## Provided data
____________________

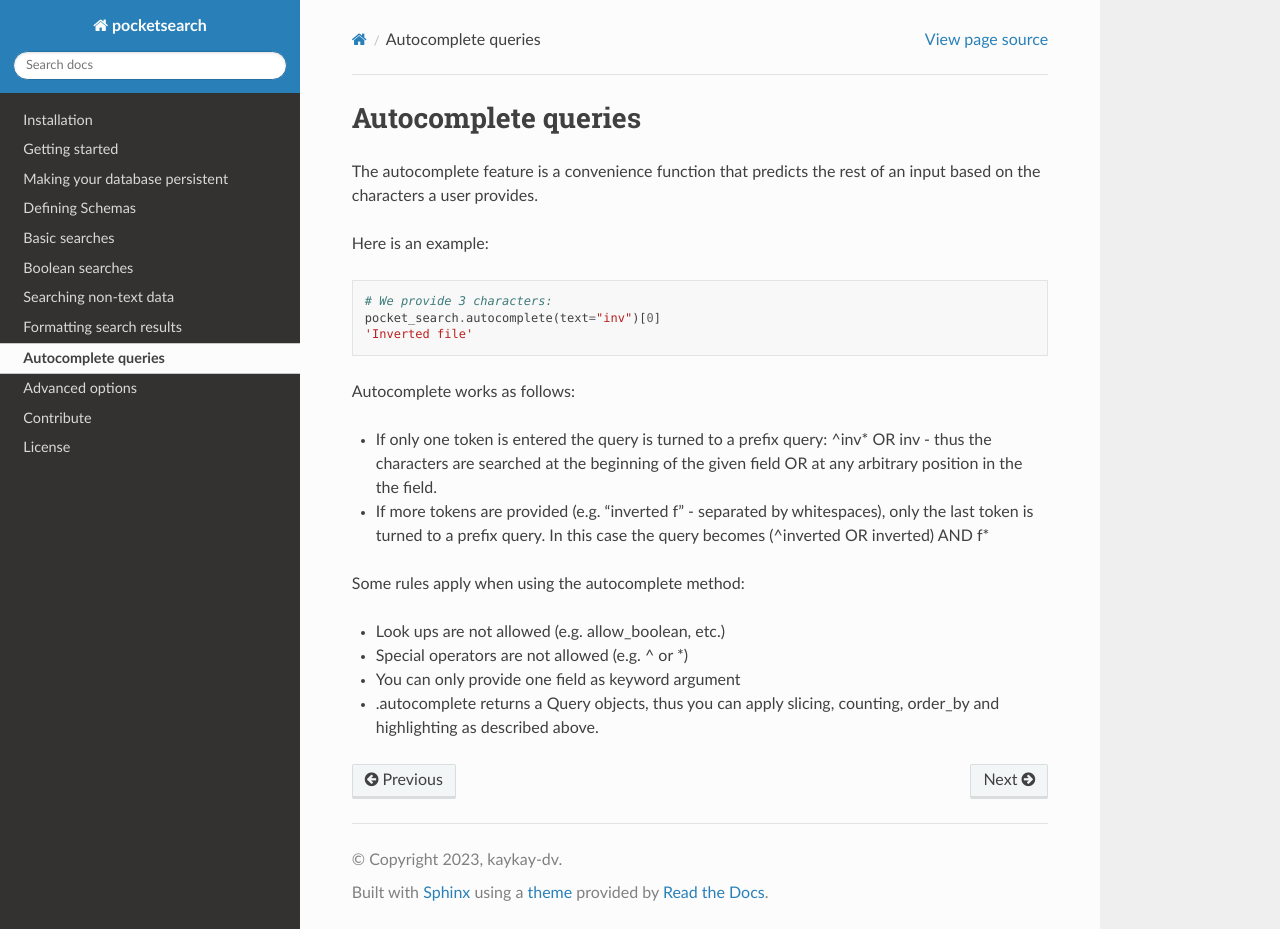
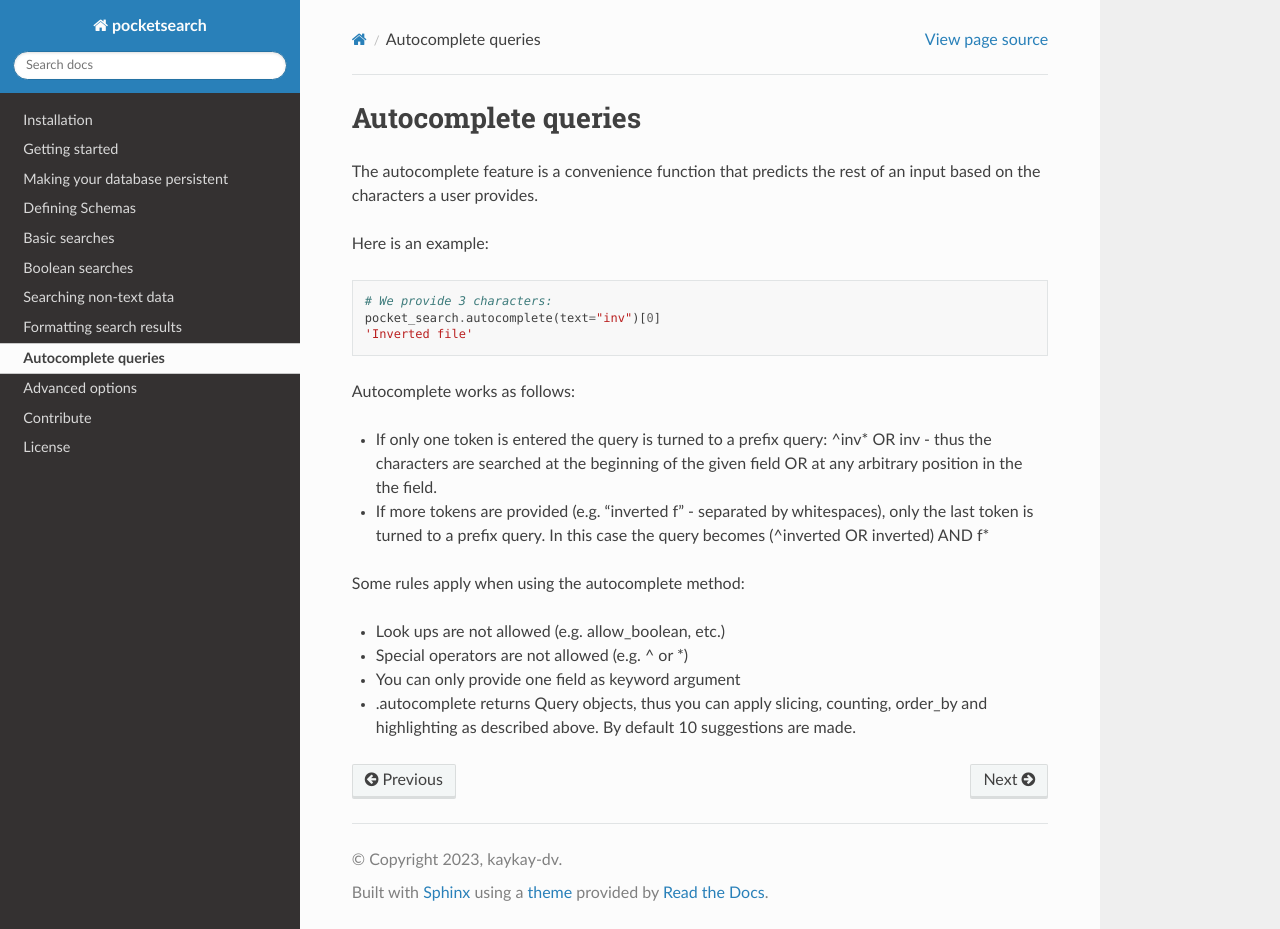
Before and after one commit to kaykay-dv/pocketsearch, a Sphinx documentation site: the page built from docs/autocomplete.md, in a window 1280 px wide and 929 px high. Built offline with Sphinx 7.4.7 and the Read the Docs theme 2.0.0, drawn with Linux system fonts in a browser that asks for light colours.

Commit message:
Re-added autocomplete to docs

```diff
--- a/docs/autocomplete.md
+++ b/docs/autocomplete.md
@@ -19,4 +19,4 @@ Some rules apply when using the autocomplete method:
 * Look ups are not allowed (e.g. allow_boolean, etc.)
 * Special operators are not allowed (e.g. ^ or *)
 * You can only provide one field as keyword argument
-* .autocomplete returns a Query objects, thus you can apply slicing, counting, order_by and highlighting as described above.
+* .autocomplete returns Query objects, thus you can apply slicing, counting, order_by and highlighting as described above. By default 10 suggestions are made.
```
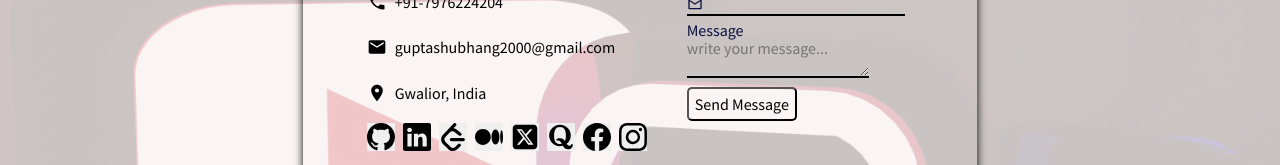
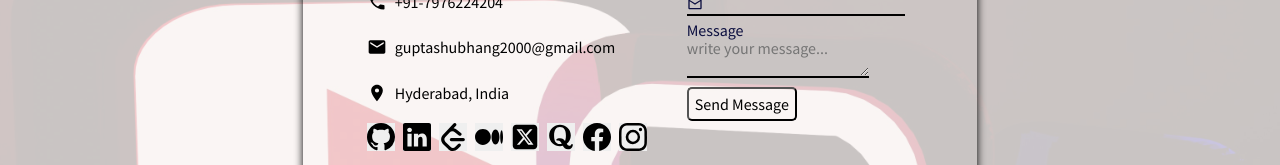
Before and after one commit to shubhanggupta2000/portfolio, a React (Create React App) app: page /contact in a window 1280 px wide. Shown: the part 301-466 px from the top of the page. Built offline with nearby package versions, Linux system fonts and the light colour scheme.

Commit message:
location update - contact page

```diff
--- a/src/components/ContactPage.js
+++ b/src/components/ContactPage.js
@@ -176,7 +176,7 @@ const ContactPage = () => {
                                   <MdLocationOn color="#000000" size="20px" />
                                 }
                               >
-                                Gwalior, India
+                                Hyderabad, India
                               </Button>
                             </VStack>
                           </Box>
```
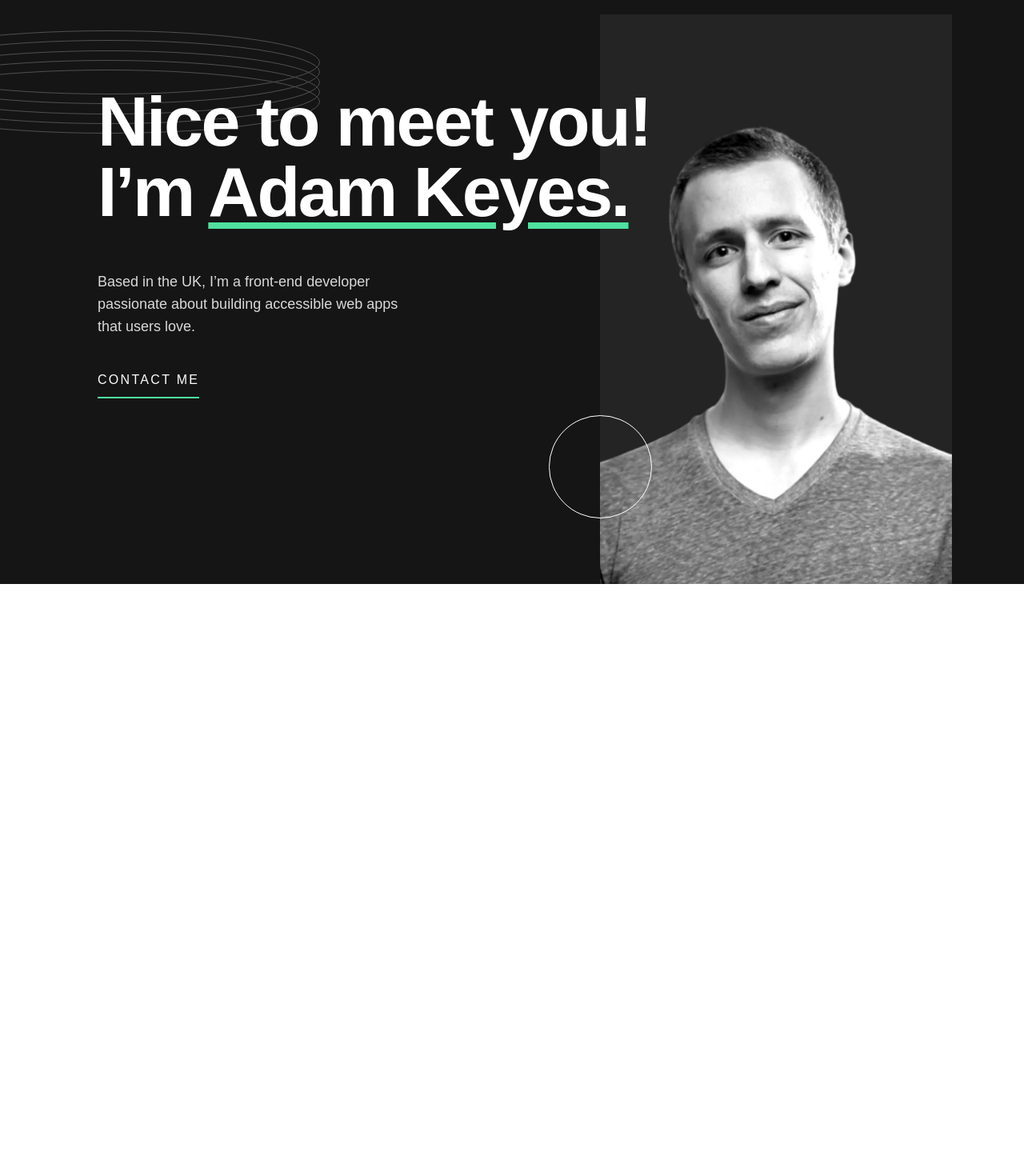
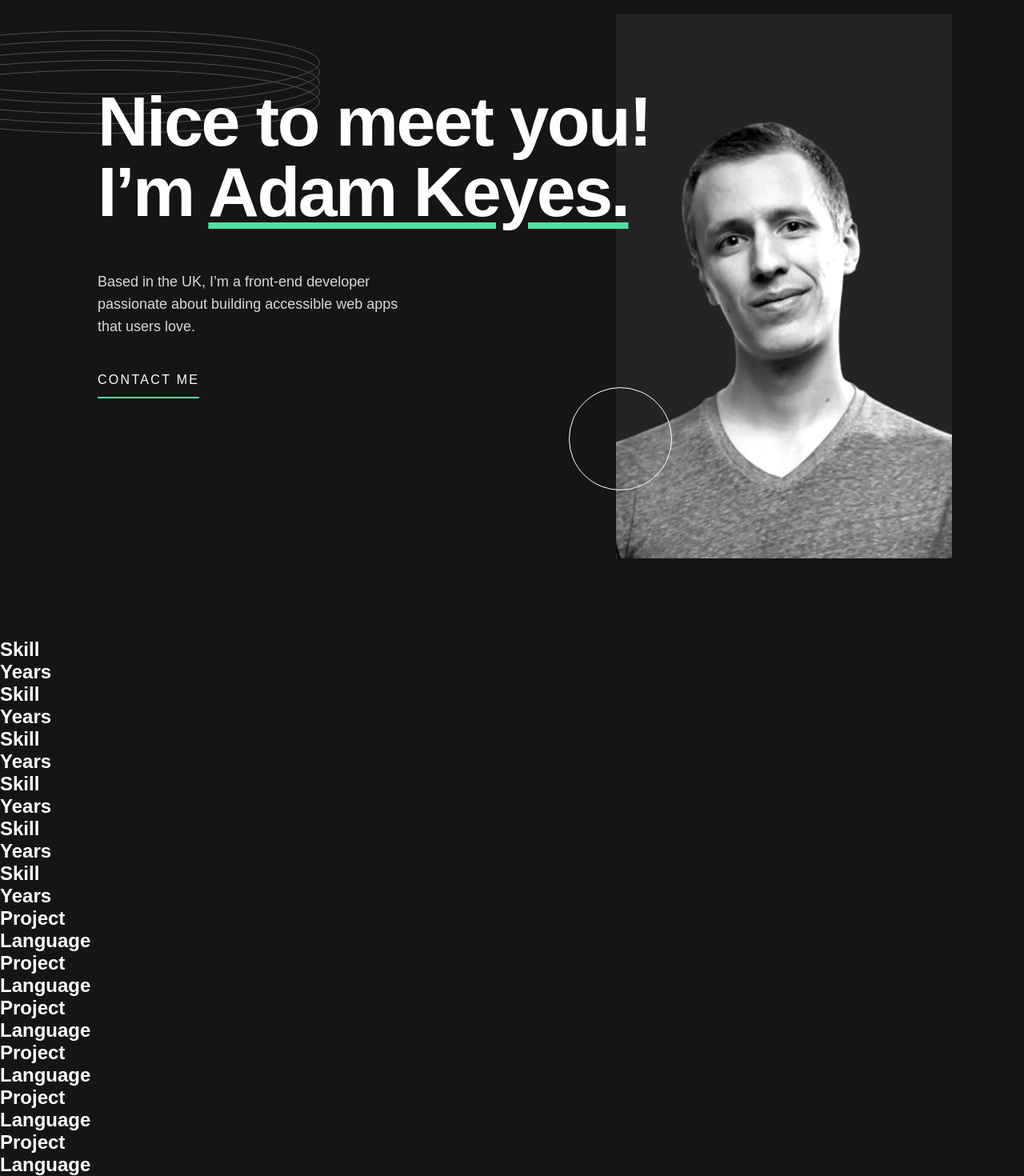
Before and after one commit to hiticas/Single-page-developer-portfolio-Vite, a React (Vite) app: page / in a window 1280 px wide. Shown: the part 70-1540 px from the top of the page at 80% size. Before the commit the page ends 800 px from the top, so only its background shows below. Built offline with nearby package versions, Linux system fonts and the light colour scheme.

Commit message:
create skills and projects component files

```diff
--- a/src/App.jsx
+++ b/src/App.jsx
@@ -1,12 +1,16 @@
 import './App.scss'
 import Header from './sections/Header/Header'
 import Hero from './sections/Hero/Hero'
+import Projects from './sections/Projects/Projects'
+import Skills from './sections/Skills/Skills'
 
 function App() {
   return (
     <div className="app">
       <Header />
       <Hero />
+      <Skills />
+      <Projects />
     </div>
   )
 }
--- a/src/App.scss
+++ b/src/App.scss
@@ -1,5 +1,4 @@
 .app {
-  height: 100vh;
   background: var(--color-black);
   color: var(--color-white);
 }
--- a/src/Sections/Hero/Hero.scss
+++ b/src/Sections/Hero/Hero.scss
@@ -1,8 +1,11 @@
 .hero {
   position: relative;
   overflow: hidden;
+  margin: 0 0 80px;
+
   .developer-image-wrapper {
     height: 340px;
+
     .profile-image-mobile {
       position: absolute;
       top: -92px;
@@ -25,6 +28,7 @@
       top: 50px;
       left: -345px;
     }
+
     .circle {
       position: absolute;
       bottom: 300px;
@@ -64,8 +68,11 @@
   .hero {
     display: flex;
     flex-direction: row-reverse;
+    margin: 0 0 60px;
+
     .developer-image-wrapper {
       height: 100%;
+
       .profile-image-mobile {
         display: none;
       }
@@ -79,6 +86,7 @@
       .rings {
         top: 0;
       }
+
       .circle {
         bottom: 0;
       }
@@ -104,6 +112,7 @@
     .break {
       display: block;
     }
+
     .break-2 {
       display: none;
     }
@@ -113,17 +122,18 @@
 @media (min-width: 1024px) {
   .hero {
     max-width: 1100px;
-    margin: 0 auto;
+    margin: 0 auto 185px;
     overflow: visible;
+
     .developer-image-wrapper {
-      // width: 440px;
+
       .profile-image-tablet {
         display: none;
       }
 
       .profile-image-desktop {
         display: block;
-        width: 440px;
+        width: 350px;
         position: absolute;
         right: 0;
       }
@@ -132,9 +142,10 @@
         top: 20px;
         left: -220px;
       }
+
       .circle {
-        right: 375px;
-        bottom: -150px;
+        right: 280px;
+        bottom: -40px;
       }
     }
 
@@ -158,3 +169,19 @@
     }
   }
 }
+
+@media (min-width: 1200px) {
+  .hero {
+    margin: 0 auto 300px;
+    .developer-image-wrapper {
+      .profile-image-desktop {
+        width: 420px;
+      }
+
+      .circle {
+        right: 350px;
+        bottom: -115px;
+      }
+    }
+  }
+}
--- /dev/null
+++ b/src/Sections/Projects/Projects.jsx
@@ -0,0 +1,17 @@
+import Project from '../../components/Project/Project'
+import './Projects.scss'
+
+function Projects() {
+  return (
+    <div className="projects">
+      <Project />
+      <Project />
+      <Project />
+      <Project />
+      <Project />
+      <Project />
+    </div>
+  )
+}
+
+export default Projects
--- /dev/null
+++ b/src/Sections/Skills/Skills.jsx
@@ -0,0 +1,17 @@
+import Skill from '../../components/Skill/Skill'
+import './Skills.scss'
+
+function Skills() {
+  return (
+    <div className="skills">
+      <Skill />
+      <Skill />
+      <Skill />
+      <Skill />
+      <Skill />
+      <Skill />
+    </div>
+  )
+}
+
+export default Skills
--- /dev/null
+++ b/src/components/Project/Project.jsx
@@ -0,0 +1,12 @@
+import './Project.scss'
+
+function Project() {
+  return (
+    <div className="project">
+      <h2>Project</h2>
+      <h2>Language</h2>
+    </div>
+  )
+}
+
+export default Project
--- /dev/null
+++ b/src/components/Skill/Skill.jsx
@@ -0,0 +1,12 @@
+import './Skill.scss'
+
+function Skill() {
+  return (
+    <div className="skill">
+      <h2>Skill</h2>
+      <h2>Years</h2>
+    </div>
+  )
+}
+
+export default Skill
```
Also changed, not shown: src/Sections/Projects/Projects.scss (added), src/Sections/Skills/Skills.scss (added), src/components/Project/Project.scss (added), src/components/Skill/Skill.scss (added).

____________________

## Task directions
Copy every line from the records above that contains the string "part".

## Answer
Before and after one commit to shubhanggupta2000/portfolio, a React (Create React App) app: page /contact in a window 1280 px wide. Shown: the part 301-466 px from the top of the page. Built offline with nearby package versions, Linux system fonts and the light colour scheme.
Before and after one commit to hiticas/Single-page-developer-portfolio-Vite, a React (Vite) app: page / in a window 1280 px wide. Shown: the part 70-1540 px from the top of the page at 80% size. Before the commit the page ends 800 px from the top, so only its background shows below. Built offline with nearby package versions, Linux system fonts and the light colour scheme.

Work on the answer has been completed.